▶ _PROBLEM_:
Once the pictures are removed, restate the data below word for word.
BEGIN RECORD SET
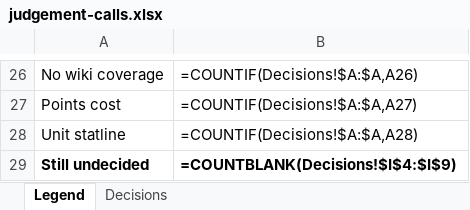
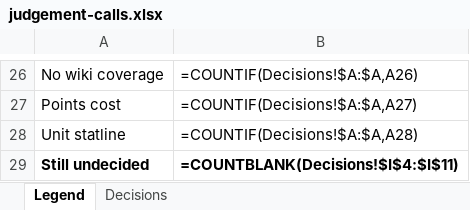
Before and after one commit to TomBombadillo91/WHFB6eBattlescribe, an Excel workbook: docs/judgement-calls.xlsx, sheet Legend, drawn as a sheet; only a part is shown, gaps mark what is left out; values as stored, in another font and other column widths than the file's, no borders; formulas without a stored value are shown as written; the diff names each change by its address in the sheet, - before the commit and + after, or states it on an @@ line.

```diff
--- a/docs/judgement-calls.xlsx (sheet Legend)
+++ b/docs/judgement-calls.xlsx (sheet Legend)
-B29: =COUNTBLANK(Decisions!$I$4:$I$9)
+B29: =COUNTBLANK(Decisions!$I$4:$I$11)
```
Also changed, not shown: sheet Decisions, 9 other files.
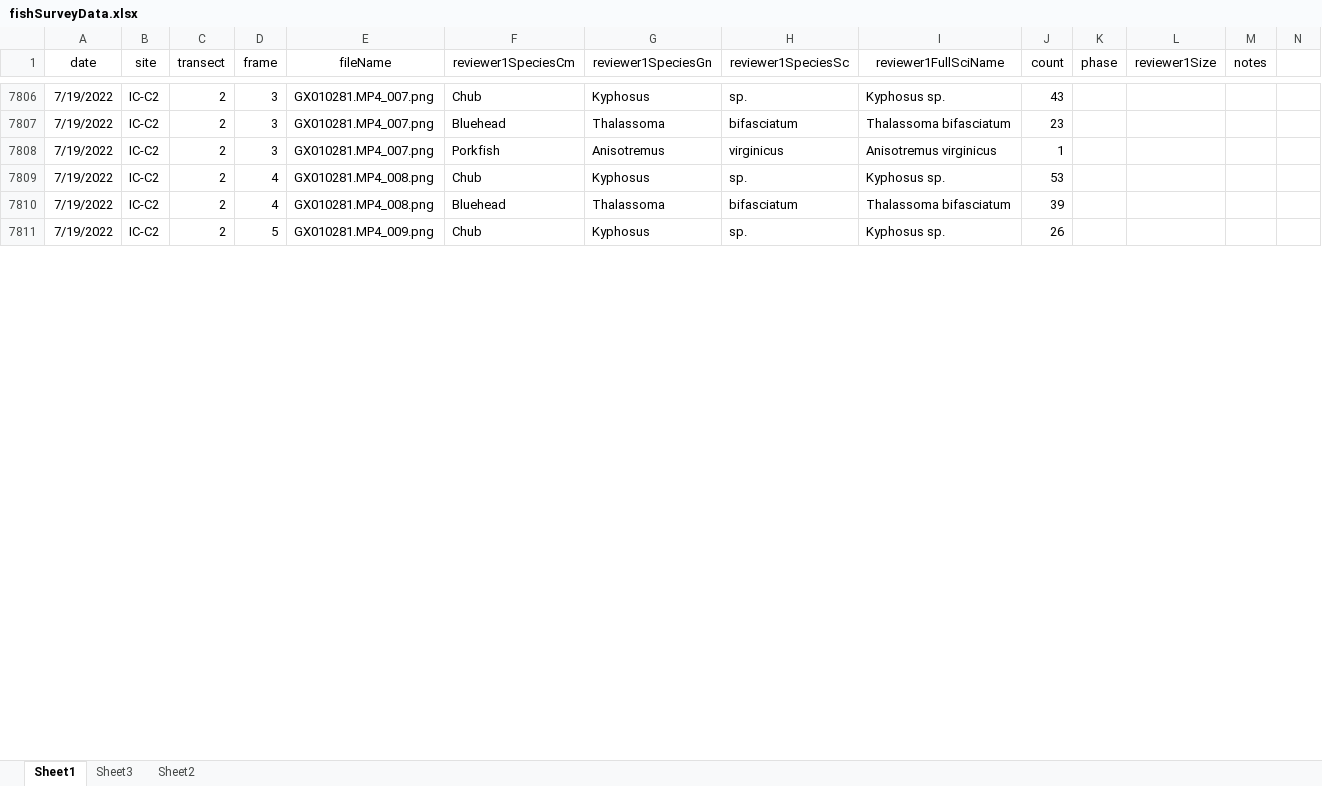
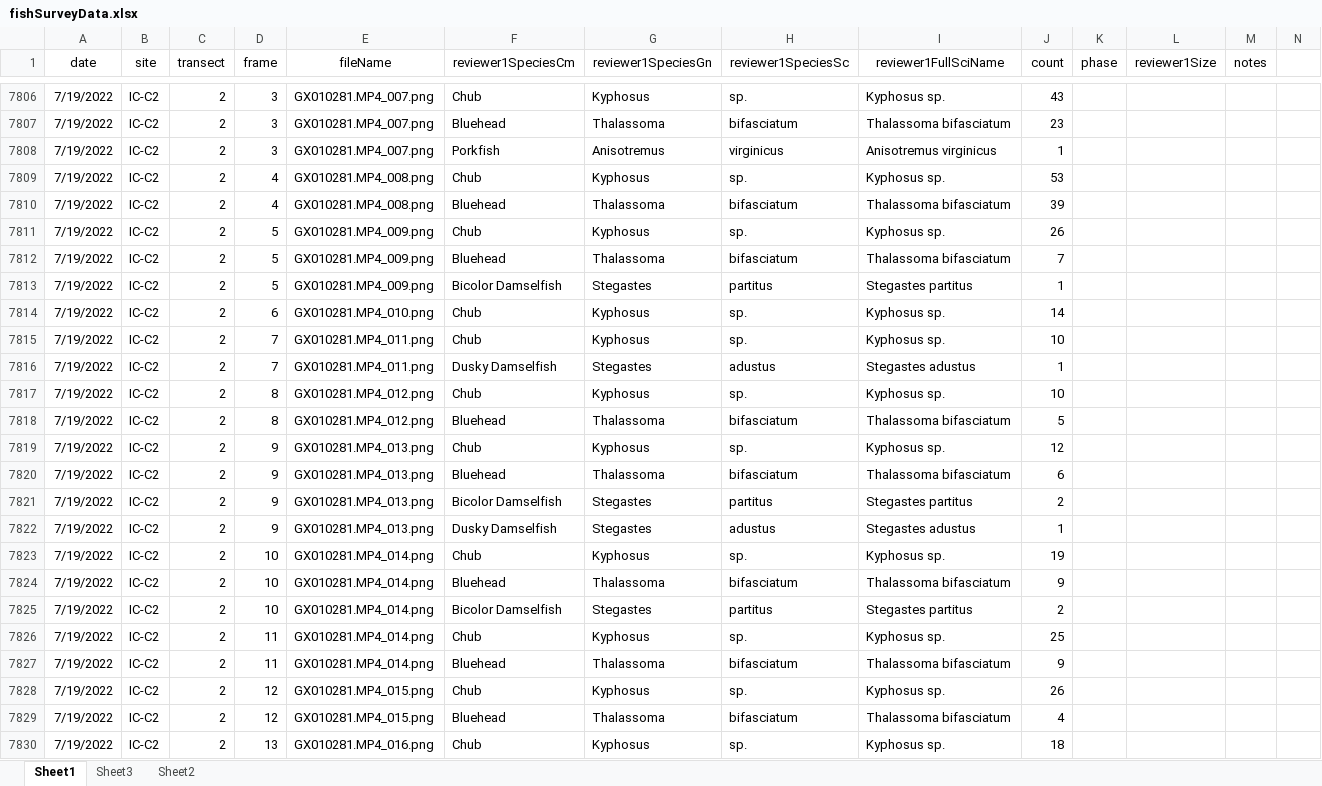
Before and after one commit to icombs2017/photogrammetryNOAA, an Excel workbook: fishSurveys/data/fishSurveyData.xlsx, sheet Sheet1, drawn as a sheet; only a part is shown, gaps mark what is left out; values as stored, in another font and other column widths than the file's, no borders; rows hold the shown columns only; the diff covers the shown part only; the diff names each change by its address in the sheet, - before the commit and + after, or states it on an @@ line.

Commit message:
fish almost done

```diff
--- a/fishSurveys/data/fishSurveyData.xlsx (sheet Sheet1)
+++ b/fishSurveys/data/fishSurveyData.xlsx (sheet Sheet1)
+row 7812: 7/19/2022 | IC-C2 | 2 | 5 | GX010281.MP4_009.png | Bluehead | Thalassoma | bifasciatum | Thalassoma bifasciatum | 7
+row 7813: 7/19/2022 | IC-C2 | 2 | 5 | GX010281.MP4_009.png | Bicolor Damselfish | Stegastes | partitus | Stegastes partitus | 1
+row 7814: 7/19/2022 | IC-C2 | 2 | 6 | GX010281.MP4_010.png | Chub | Kyphosus | sp. | Kyphosus sp. | 14
+row 7815: 7/19/2022 | IC-C2 | 2 | 7 | GX010281.MP4_011.png | Chub | Kyphosus | sp. | Kyphosus sp. | 10
+row 7816: 7/19/2022 | IC-C2 | 2 | 7 | GX010281.MP4_011.png | Dusky Damselfish | Stegastes | adustus | Stegastes adustus | 1
+row 7817: 7/19/2022 | IC-C2 | 2 | 8 | GX010281.MP4_012.png | Chub | Kyphosus | sp. | Kyphosus sp. | 10
+row 7818: 7/19/2022 | IC-C2 | 2 | 8 | GX010281.MP4_012.png | Bluehead | Thalassoma | bifasciatum | Thalassoma bifasciatum | 5
+row 7819: 7/19/2022 | IC-C2 | 2 | 9 | GX010281.MP4_013.png | Chub | Kyphosus | sp. | Kyphosus sp. | 12
+row 7820: 7/19/2022 | IC-C2 | 2 | 9 | GX010281.MP4_013.png | Bluehead | Thalassoma | bifasciatum | Thalassoma bifasciatum | 6
+row 7821: 7/19/2022 | IC-C2 | 2 | 9 | GX010281.MP4_013.png | Bicolor Damselfish | Stegastes | partitus | Stegastes partitus | 2
+row 7822: 7/19/2022 | IC-C2 | 2 | 9 | GX010281.MP4_013.png | Dusky Damselfish | Stegastes | adustus | Stegastes adustus | 1
+row 7823: 7/19/2022 | IC-C2 | 2 | 10 | GX010281.MP4_014.png | Chub | Kyphosus | sp. | Kyphosus sp. | 19
+row 7824: 7/19/2022 | IC-C2 | 2 | 10 | GX010281.MP4_014.png | Bluehead | Thalassoma | bifasciatum | Thalassoma bifasciatum | 9
+row 7825: 7/19/2022 | IC-C2 | 2 | 10 | GX010281.MP4_014.png | Bicolor Damselfish | Stegastes | partitus | Stegastes partitus | 2
+row 7826: 7/19/2022 | IC-C2 | 2 | 11 | GX010281.MP4_014.png | Chub | Kyphosus | sp. | Kyphosus sp. | 25
+row 7827: 7/19/2022 | IC-C2 | 2 | 11 | GX010281.MP4_014.png | Bluehead | Thalassoma | bifasciatum | Thalassoma bifasciatum | 9
+row 7828: 7/19/2022 | IC-C2 | 2 | 12 | GX010281.MP4_015.png | Chub | Kyphosus | sp. | Kyphosus sp. | 26
+row 7829: 7/19/2022 | IC-C2 | 2 | 12 | GX010281.MP4_015.png | Bluehead | Thalassoma | bifasciatum | Thalassoma bifasciatum | 4
+row 7830: 7/19/2022 | IC-C2 | 2 | 13 | GX010281.MP4_016.png | Chub | Kyphosus | sp. | Kyphosus sp. | 18
```
Also changed, not shown: 56 added rows and 2 edited cells elsewhere in this sheet.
END RECORD SET
▶ _PROBLEM SOLUTION_:
Before and after one commit to TomBombadillo91/WHFB6eBattlescribe, an Excel workbook: docs/judgement-calls.xlsx, sheet Legend, drawn as a sheet; only a part is shown, gaps mark what is left out; values as stored, in another font and other column widths than the file's, no borders; formulas without a stored value are shown as written; the diff names each change by its address in the sheet, - before the commit and + after, or states it on an @@ line.

```diff
--- a/docs/judgement-calls.xlsx (sheet Legend)
+++ b/docs/judgement-calls.xlsx (sheet Legend)
-B29: =COUNTBLANK(Decisions!$I$4:$I$9)
+B29: =COUNTBLANK(Decisions!$I$4:$I$11)
```
Also changed, not shown: sheet Decisions, 9 other files.
Before and after one commit to icombs2017/photogrammetryNOAA, an Excel workbook: fishSurveys/data/fishSurveyData.xlsx, sheet Sheet1, drawn as a sheet; only a part is shown, gaps mark what is left out; values as stored, in another font and other column widths than the file's, no borders; rows hold the shown columns only; the diff covers the shown part only; the diff names each change by its address in the sheet, - before the commit and + after, or states it on an @@ line.

Commit message:
fish almost done

```diff
--- a/fishSurveys/data/fishSurveyData.xlsx (sheet Sheet1)
+++ b/fishSurveys/data/fishSurveyData.xlsx (sheet Sheet1)
+row 7812: 7/19/2022 | IC-C2 | 2 | 5 | GX010281.MP4_009.png | Bluehead | Thalassoma | bifasciatum | Thalassoma bifasciatum | 7
+row 7813: 7/19/2022 | IC-C2 | 2 | 5 | GX010281.MP4_009.png | Bicolor Damselfish | Stegastes | partitus | Stegastes partitus | 1
+row 7814: 7/19/2022 | IC-C2 | 2 | 6 | GX010281.MP4_010.png | Chub | Kyphosus | sp. | Kyphosus sp. | 14
+row 7815: 7/19/2022 | IC-C2 | 2 | 7 | GX010281.MP4_011.png | Chub | Kyphosus | sp. | Kyphosus sp. | 10
+row 7816: 7/19/2022 | IC-C2 | 2 | 7 | GX010281.MP4_011.png | Dusky Damselfish | Stegastes | adustus | Stegastes adustus | 1
+row 7817: 7/19/2022 | IC-C2 | 2 | 8 | GX010281.MP4_012.png | Chub | Kyphosus | sp. | Kyphosus sp. | 10
+row 7818: 7/19/2022 | IC-C2 | 2 | 8 | GX010281.MP4_012.png | Bluehead | Thalassoma | bifasciatum | Thalassoma bifasciatum | 5
+row 7819: 7/19/2022 | IC-C2 | 2 | 9 | GX010281.MP4_013.png | Chub | Kyphosus | sp. | Kyphosus sp. | 12
+row 7820: 7/19/2022 | IC-C2 | 2 | 9 | GX010281.MP4_013.png | Bluehead | Thalassoma | bifasciatum | Thalassoma bifasciatum | 6
+row 7821: 7/19/2022 | IC-C2 | 2 | 9 | GX010281.MP4_013.png | Bicolor Damselfish | Stegastes | partitus | Stegastes partitus | 2
+row 7822: 7/19/2022 | IC-C2 | 2 | 9 | GX010281.MP4_013.png | Dusky Damselfish | Stegastes | adustus | Stegastes adustus | 1
+row 7823: 7/19/2022 | IC-C2 | 2 | 10 | GX010281.MP4_014.png | Chub | Kyphosus | sp. | Kyphosus sp. | 19
+row 7824: 7/19/2022 | IC-C2 | 2 | 10 | GX010281.MP4_014.png | Bluehead | Thalassoma | bifasciatum | Thalassoma bifasciatum | 9
+row 7825: 7/19/2022 | IC-C2 | 2 | 10 | GX010281.MP4_014.png | Bicolor Damselfish | Stegastes | partitus | Stegastes partitus | 2
+row 7826: 7/19/2022 | IC-C2 | 2 | 11 | GX010281.MP4_014.png | Chub | Kyphosus | sp. | Kyphosus sp. | 25
+row 7827: 7/19/2022 | IC-C2 | 2 | 11 | GX010281.MP4_014.png | Bluehead | Thalassoma | bifasciatum | Thalassoma bifasciatum | 9
+row 7828: 7/19/2022 | IC-C2 | 2 | 12 | GX010281.MP4_015.png | Chub | Kyphosus | sp. | Kyphosus sp. | 26
+row 7829: 7/19/2022 | IC-C2 | 2 | 12 | GX010281.MP4_015.png | Bluehead | Thalassoma | bifasciatum | Thalassoma bifasciatum | 4
+row 7830: 7/19/2022 | IC-C2 | 2 | 13 | GX010281.MP4_016.png | Chub | Kyphosus | sp. | Kyphosus sp. | 18
```
Also changed, not shown: 56 added rows and 2 edited cells elsewhere in this sheet.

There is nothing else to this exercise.